“Franken came to town and the college kids came out and there was a lot of energy, but it fizzled after a while,” Christopherson said. “Then, when the (Coleman) ads got really nasty, I think that hurt Coleman elsewhere in the state, but here I think they scored with those.”
He said his son came home from grade school one day and said a friend had told him “that Franken would kill babies.”
Also, many people in the area “just don’t think Al Franken is a funny guy,” Christopherson said. “They think his humor is gross and lewd.”
Older, more conservative voters
Rep. Bernie Lieder, a DFLer from Crookston who won a 13th term Tuesday, said that voters in northwestern Minnesota tend to be older and more conservative than in the rest of the state, but he thought Polk County voters might back Franken more because of party differences over the federal farm bill.
“It got negative,” Lieder said of the campaign. “It went too negative right off the bat, and in the end you couldn’t substantiate the charges that were being made.”

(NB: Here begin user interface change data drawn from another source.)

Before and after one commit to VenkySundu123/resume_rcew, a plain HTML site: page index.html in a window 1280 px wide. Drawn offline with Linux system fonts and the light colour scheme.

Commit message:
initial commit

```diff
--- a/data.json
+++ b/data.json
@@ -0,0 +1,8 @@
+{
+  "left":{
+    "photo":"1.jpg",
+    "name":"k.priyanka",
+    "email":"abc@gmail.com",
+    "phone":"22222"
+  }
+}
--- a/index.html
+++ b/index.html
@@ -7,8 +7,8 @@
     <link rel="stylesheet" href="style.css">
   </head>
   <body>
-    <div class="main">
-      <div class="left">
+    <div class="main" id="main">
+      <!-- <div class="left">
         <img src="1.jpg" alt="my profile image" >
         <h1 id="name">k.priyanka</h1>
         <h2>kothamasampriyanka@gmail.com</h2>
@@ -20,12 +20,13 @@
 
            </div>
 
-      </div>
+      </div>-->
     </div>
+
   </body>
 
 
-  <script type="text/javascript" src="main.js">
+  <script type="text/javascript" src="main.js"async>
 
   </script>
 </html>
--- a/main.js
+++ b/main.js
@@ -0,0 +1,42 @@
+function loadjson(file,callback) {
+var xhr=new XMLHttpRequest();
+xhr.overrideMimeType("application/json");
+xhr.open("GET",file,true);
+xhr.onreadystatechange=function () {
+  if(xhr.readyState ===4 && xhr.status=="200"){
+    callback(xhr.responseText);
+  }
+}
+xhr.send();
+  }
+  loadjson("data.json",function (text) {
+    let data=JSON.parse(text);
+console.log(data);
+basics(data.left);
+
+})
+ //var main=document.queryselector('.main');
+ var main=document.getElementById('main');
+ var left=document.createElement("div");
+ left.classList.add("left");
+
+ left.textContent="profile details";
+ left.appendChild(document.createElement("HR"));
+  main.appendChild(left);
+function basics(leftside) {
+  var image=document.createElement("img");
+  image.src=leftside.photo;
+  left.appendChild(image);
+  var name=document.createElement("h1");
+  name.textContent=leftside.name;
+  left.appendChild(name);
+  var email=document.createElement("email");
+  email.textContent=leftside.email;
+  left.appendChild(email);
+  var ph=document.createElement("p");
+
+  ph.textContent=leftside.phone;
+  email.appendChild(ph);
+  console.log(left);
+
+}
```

Don Osborne, a former 14-year mayor of Crookston, also thought the campaign was too negative, “and people got upset with it.” But Coleman “covered the territory better,” he said.
“I met him,” Osborne said of Franken. “I just got a feeling he should have stayed in the business he was in. I heard a lot of that in coffee talk, and I think that was the big item in our area.”
Bergeson agreed that Franken’s “abrasive sense of humor” didn’t sit well with the people of northwestern Minnesota.
“I know several Obama supporters who were very hesitant about voting for Franken,” he said. “I considered voting for Barkley.”